Window closing for aliens with Florida criminal convictions to move to withdraw pleas that could leave them vulnerable to adverse immigration actions
Author: Tomislav D. Golik
Attorney, Leimbach & Sharma
Under the Immigration and Naturalization Act (INA) convictions for certain categories of crimes carry with them the risk that the alien defendant may face removal proceedings or inadmissibility to re-enter the United States. Under U.S. law, “convictions” are defined to include pleas of guilty or nolo contendere (no contest). Even criminal offenses which have been pardoned or expunged are still considered convictions for immigration purposes.
Until 2006, the Florida Supreme Court held that an alien who was actually threatened with deportation as a result of a plea of guilty or no contest had two years to move to set aside their plea. Further, that two year period did not begin to run until the alien first learned, or should have had knowledge of, the threat of deportation based on the plea.
That changed on October 26, 2006, when the Florida Supreme Court ruled in State v. Green that the two year limitations period starts to run from the date the judgment and sentence become final. In the interests of fairness, however, the court further ruled that the Green decision would not apply retroactively. Any alien whose criminal case was finalized prior to October 26, 2006, still had the two year period to file for post conviction relief from their plea. That window closes on October 26, 2008.
If you are an alien who entered a plea of guilty or no contest to a crime in the State of Florida, you should contact an attorney immediately to see if your plea could subject you to deportation proceedings. This is especially true of those who entered pleas to felonies, but there are many criminal offenses classified as misdemeanors that could also serve as grounds for removal of a resident alien or visa holder. It is not always clear from the language of the INA which crimes could subject an alien to deportation. Consult an attorney that understands grounds for deportation and inadmissibility to make sure you understand the consequences of your criminal plea.
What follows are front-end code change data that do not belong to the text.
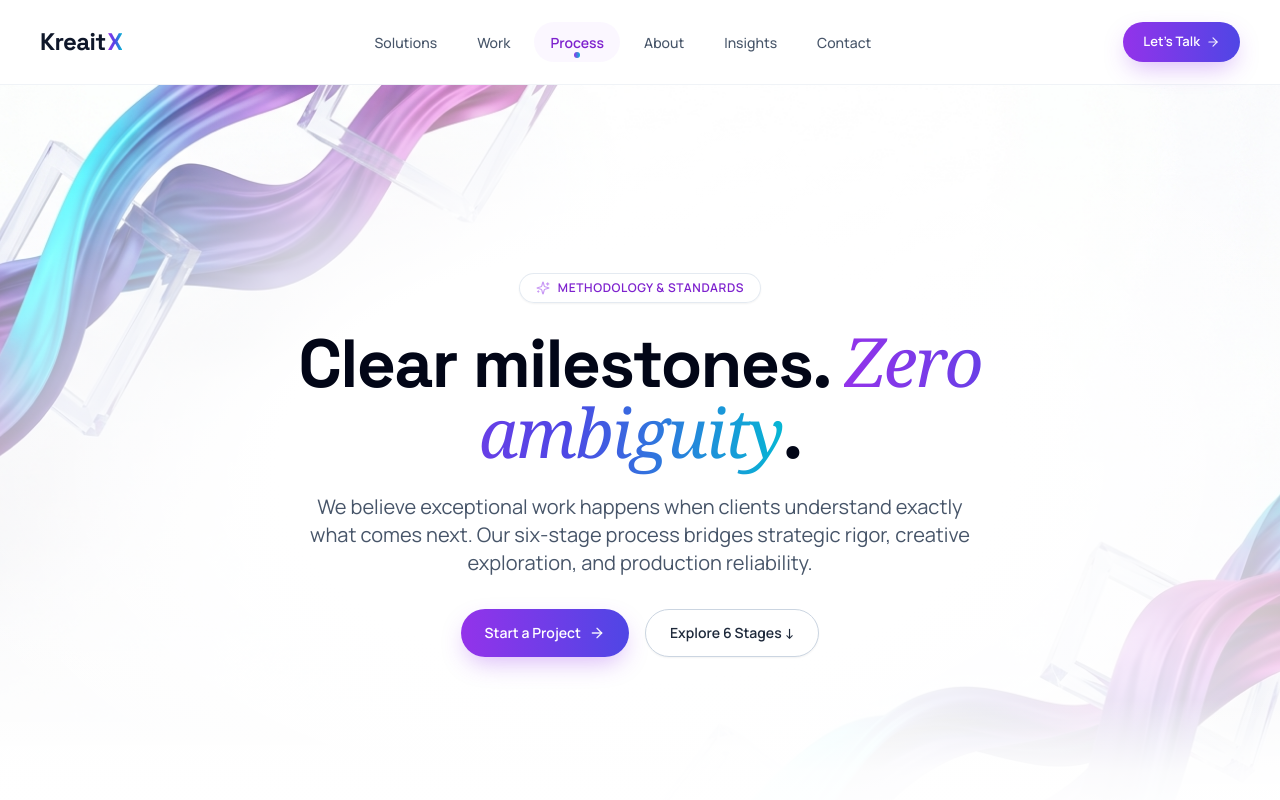
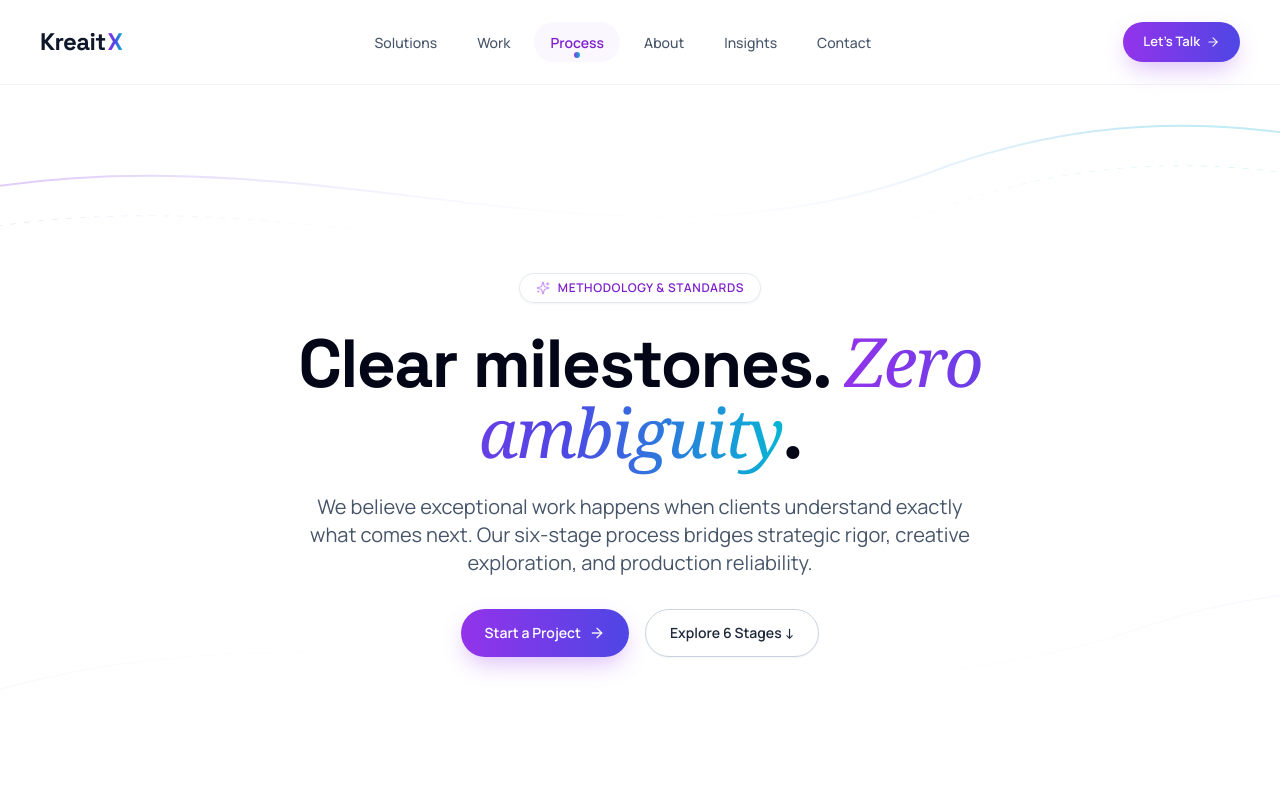
Before and after one commit to FaizaSami0007/KreaitX_By_Faiza, a Next.js app: page /process in a window 1280 px wide. Shown: the top 800 px of the page. Built offline with nearby package versions, Linux system fonts and the light colour scheme.

Commit message:
feat: implement unique organic wave and ambient glow hero background for Process page using exact Work colors

```diff
--- a/app/process/page.tsx
+++ b/app/process/page.tsx
@@ -18,24 +18,63 @@ export const metadata: Metadata = {
 export default function ProcessPage() {
   return (
     <>
-      {/* Process Page Hero with Uncrowded 3D Silk Artwork (Matching Work Page Color Theme) */}
+      {/* Process Page Hero with Bespoke Background (Exact Work Color Palette: Purple × Indigo × Cyan × Pink) */}
       <section className="relative overflow-hidden bg-white text-slate-900 min-h-[680px] lg:min-h-[760px] flex items-center justify-center py-20 lg:py-28 border-b border-slate-200/80">
-        {/* Custom 3D Silk Background Image - Uncrowded, airy center with vibrant framing */}
-        <div className="absolute inset-0 z-0 pointer-events-none select-none overflow-hidden">
-          <Image
-            src="/images/work-hero-custom-bg.jpg"
-            alt="KreaitX Disciplined Creative Technology Methodology"
-            fill
-            priority
-            sizes="100vw"
-            className="object-cover object-top sm:object-center select-none opacity-90"
-            quality={95}
-          />
-          {/* Luminous center softening to keep text 100% readable and uncrowded */}
-          <div className="absolute inset-0 bg-gradient-to-b from-white/20 via-white/50 to-white/95 pointer-events-none" />
-          <div className="absolute inset-0 bg-[radial-gradient(ellipse_at_center,white_40%,transparent_85%)] pointer-events-none" />
+        {/* Bespoke Process Background Design - Exact Work Color Theme */}
+        <div className="absolute inset-0 z-0 pointer-events-none select-none overflow-hidden bg-white" aria-hidden="true">
+          {/* 1. Flowing Ambient Glow Blobs in Exact Work Colors */}
+          <div className="absolute -top-28 -left-20 w-[580px] h-[580px] rounded-full bg-gradient-to-br from-purple-600/26 via-indigo-600/20 to-transparent blur-[110px] animate-blob-1" />
+          <div className="absolute -top-24 -right-20 w-[580px] h-[580px] rounded-full bg-gradient-to-bl from-cyan-400/28 via-sky-500/18 to-transparent blur-[115px] animate-blob-2" />
+          <div className="absolute -bottom-20 -left-16 w-[520px] h-[520px] rounded-full bg-gradient-to-tr from-pink-500/24 via-purple-500/16 to-transparent blur-[105px] animate-blob-3" />
+          <div className="absolute -bottom-20 -right-16 w-[540px] h-[540px] rounded-full bg-gradient-to-tl from-indigo-500/26 via-purple-600/18 to-cyan-400/14 blur-[110px]" />
 
-          {/* Seamless bottom fade into next section */}
+          {/* 2. Elegant Organic Flowing Wave Curves (Exact Work Gradients) */}
+          <svg className="absolute inset-0 w-full h-full opacity-60" xmlns="http://www.w3.org/2000/svg">
+            <defs>
+              <linearGradient id="processExactWorkGrad1" x1="0%" y1="0%" x2="100%" y2="0%">
+                <stop offset="0%" stopColor="#9333ea" stopOpacity="0.55" />
+                <stop offset="35%" stopColor="#6366f1" stopOpacity="0.45" />
+                <stop offset="70%" stopColor="#06b6d4" stopOpacity="0.5" />
+                <stop offset="100%" stopColor="#ec4899" stopOpacity="0.45" />
+              </linearGradient>
+              <linearGradient id="processExactWorkGrad2" x1="100%" y1="100%" x2="0%" y2="0%">
+                <stop offset="0%" stopColor="#06b6d4" stopOpacity="0.4" />
+                <stop offset="50%" stopColor="#8b5cf6" stopOpacity="0.35" />
+                <stop offset="100%" stopColor="#ec4899" stopOpacity="0.3" />
+              </linearGradient>
+            </defs>
+
+            {/* Top framing wave curve */}
+            <path
+              d="M -100,120 C 300,20 600,220 950,80 C 1300,-40 1500,160 1800,90"
+              fill="none"
+              stroke="url(#processExactWorkGrad1)"
+              strokeWidth="2"
+            />
+            {/* Soft secondary echo line */}
+            <path
+              d="M -100,160 C 300,60 600,260 950,120 C 1300,0 1500,200 1800,130"
+              fill="none"
+              stroke="url(#processExactWorkGrad1)"
+              strokeWidth="1"
+              strokeDasharray="6 8"
+              opacity="0.5"
+            />
+
+            {/* Bottom framing wave curve */}
+            <path
+              d="M -50,620 C 350,480 750,680 1150,540 C 1450,440 1650,600 1850,520"
+              fill="none"
+              stroke="url(#processExactWorkGrad2)"
+              strokeWidth="1.5"
+            />
+          </svg>
+
+          {/* 3. Luminous Central Softening to keep text 100% clear and uncrowded */}
+          <div className="absolute inset-0 bg-gradient-to-b from-white/10 via-white/50 to-white pointer-events-none" />
+          <div className="absolute inset-0 bg-[radial-gradient(ellipse_at_center,white_45%,transparent_85%)] pointer-events-none" />
+
+          {/* 4. Seamless bottom fade into next section */}
           <div className="absolute inset-x-0 bottom-0 h-24 sm:h-36 bg-gradient-to-t from-white via-white/80 to-transparent pointer-events-none" />
         </div>
 
```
Even if you no longer reside in Florida, a criminal plea entered there may still subject you to deportation. If you find that your Florida plea can subject you to deportation, you still need to determine whether grounds exist for challenging it. An experienced Florida Criminal Defense Attorney can help determine whether grounds exist for moving to withdraw a plea and how much time remains to do so. Any person fearing they may be affected by a criminal plea in Florida should contact an attorney immediately, as that attorney may need considerable time to do any necessary research and obtain the appropriate records to review a case.